Originally published here on 01/25/2009:

typography in marketing

Typography as Art

My affinity for typography began at a very early age as I watched my father who is an artist design ad campaigns. I remember watching in awe as he spent endless hours tweaking his work and I was always jealous of his transfer letters- it looked like so much fun to rub and rub and magically text came to be! As early as second grade, I obsessed with how my handwriting appeared and would see a particular letter written somewhere and accordingly change the arch of my “a” and practice for hours emulating advertisements, high school cheerleaders’ posters, my father’s all caps handwriting or fancy “g” with two circles. I have always seen text as more than just a form of communication, it is art. I read typography blogs and study designer sites and it is delightful fun for me.

I’m not alone. The world thirst for beauty and tires of the monotony of advertisements. How many MLS home flyer templates can you look at before they all look the same? The solution could easily be typography.

There are fifteen videos below that showcase animated typography and I want you to watch whichever ones look interesting to you and think about how you use font in your marketing. Pay attention to the simplicity of the fonts chosen, the fact that many only use one font throughout, watch the colors, the contrast and the pace, and apply them to your print marketing. I challenge you to think of creating an animated text advertisement to music or your words or both.
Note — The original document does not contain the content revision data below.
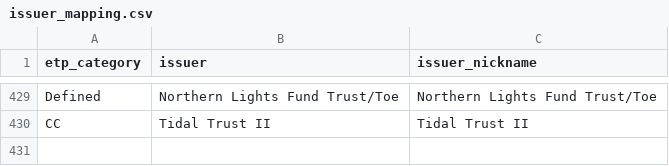
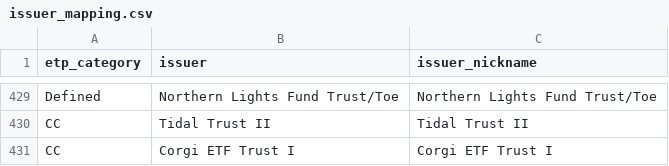
Before and after one commit to the-atlas-protocol/rexfinhub, a CSV file: config/rules/issuer_mapping.csv, drawn as a sheet; only a part is shown, gaps mark what is left out.

Commit message:
chore(rules): wip autonomous delta pre-reconcile

```diff
--- a/config/rules/issuer_mapping.csv
+++ b/config/rules/issuer_mapping.csv
@@ -430 +430,2 @@ Defined,Northern Lights Fund Trust/Toe,Northern Lights Fund Trust/Toe
 CC,Tidal Trust II,Tidal Trust II
+CC,Corgi ETF Trust I,Corgi ETF Trust I
```
Also changed, not shown: 1 other file.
Enjoy!

Lyrical typography:

Typography in movies:

The simple beauty of typography illustrated:

Typography depicting politics:

Lani is the Chief Operating Officer at The American Genius - she has co-authored a book, co-founded BASHH and Austin Digital Jobs, and is a seasoned business writer and editorialist with a penchant for the irreverent.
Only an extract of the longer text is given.